▸ WORK TO BE COMPLETED
In the copy, every line of the material that follows must appear exactly, and no pictures should.

[ENTRIES PROVIDED Boundary: Start]

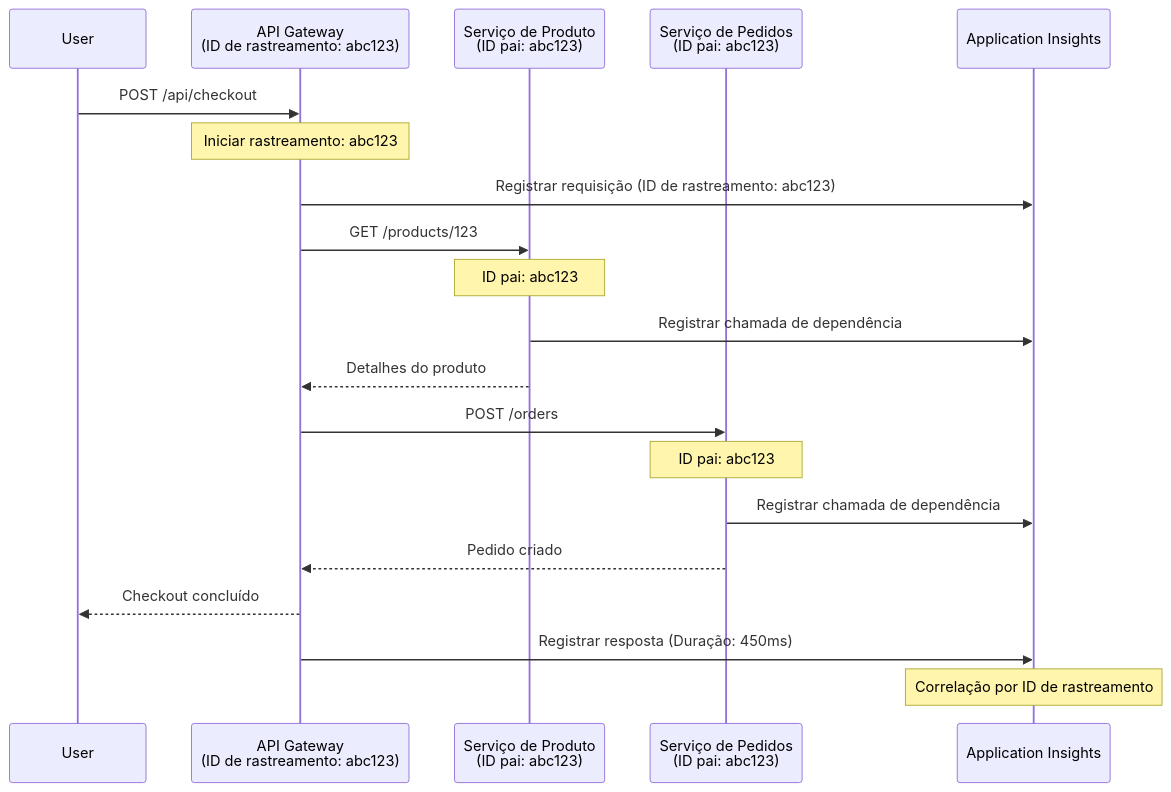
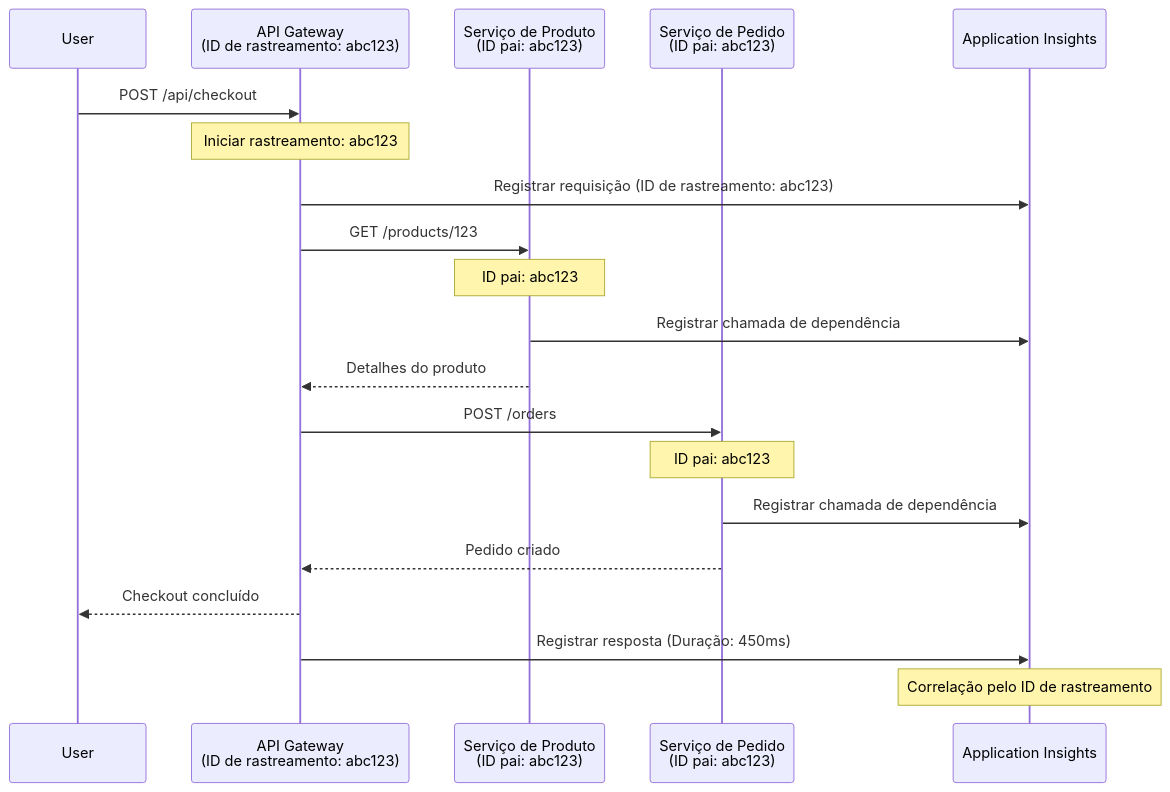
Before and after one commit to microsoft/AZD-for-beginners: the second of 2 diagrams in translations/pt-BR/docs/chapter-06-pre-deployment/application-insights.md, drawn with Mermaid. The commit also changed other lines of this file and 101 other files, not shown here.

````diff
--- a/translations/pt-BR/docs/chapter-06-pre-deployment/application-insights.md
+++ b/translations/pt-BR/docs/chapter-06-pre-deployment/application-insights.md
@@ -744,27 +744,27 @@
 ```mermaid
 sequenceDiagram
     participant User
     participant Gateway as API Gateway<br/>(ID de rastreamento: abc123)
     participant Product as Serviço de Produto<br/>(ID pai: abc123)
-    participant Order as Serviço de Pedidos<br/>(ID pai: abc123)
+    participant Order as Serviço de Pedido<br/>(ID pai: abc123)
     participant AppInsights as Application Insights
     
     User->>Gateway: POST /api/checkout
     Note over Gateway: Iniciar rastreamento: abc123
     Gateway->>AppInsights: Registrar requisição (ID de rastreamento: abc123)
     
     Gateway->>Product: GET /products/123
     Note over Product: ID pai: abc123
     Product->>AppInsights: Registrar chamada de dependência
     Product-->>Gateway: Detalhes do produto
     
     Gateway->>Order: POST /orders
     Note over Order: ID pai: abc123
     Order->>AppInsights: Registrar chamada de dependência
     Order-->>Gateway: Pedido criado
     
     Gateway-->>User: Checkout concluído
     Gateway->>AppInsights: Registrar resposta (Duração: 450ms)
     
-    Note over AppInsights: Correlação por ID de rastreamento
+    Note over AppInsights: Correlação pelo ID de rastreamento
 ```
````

[ENTRIES PROVIDED Boundary: End]

▸ RESULT BELOW
Before and after one commit to microsoft/AZD-for-beginners: the second of 2 diagrams in translations/pt-BR/docs/chapter-06-pre-deployment/application-insights.md, drawn with Mermaid. The commit also changed other lines of this file and 101 other files, not shown here.

````diff
--- a/translations/pt-BR/docs/chapter-06-pre-deployment/application-insights.md
+++ b/translations/pt-BR/docs/chapter-06-pre-deployment/application-insights.md
@@ -744,27 +744,27 @@
 ```mermaid
 sequenceDiagram
     participant User
     participant Gateway as API Gateway<br/>(ID de rastreamento: abc123)
     participant Product as Serviço de Produto<br/>(ID pai: abc123)
-    participant Order as Serviço de Pedidos<br/>(ID pai: abc123)
+    participant Order as Serviço de Pedido<br/>(ID pai: abc123)
     participant AppInsights as Application Insights
     
     User->>Gateway: POST /api/checkout
     Note over Gateway: Iniciar rastreamento: abc123
     Gateway->>AppInsights: Registrar requisição (ID de rastreamento: abc123)
     
     Gateway->>Product: GET /products/123
     Note over Product: ID pai: abc123
     Product->>AppInsights: Registrar chamada de dependência
     Product-->>Gateway: Detalhes do produto
     
     Gateway->>Order: POST /orders
     Note over Order: ID pai: abc123
     Order->>AppInsights: Registrar chamada de dependência
     Order-->>Gateway: Pedido criado
     
     Gateway-->>User: Checkout concluído
     Gateway->>AppInsights: Registrar resposta (Duração: 450ms)
     
-    Note over AppInsights: Correlação por ID de rastreamento
+    Note over AppInsights: Correlação pelo ID de rastreamento
 ```
````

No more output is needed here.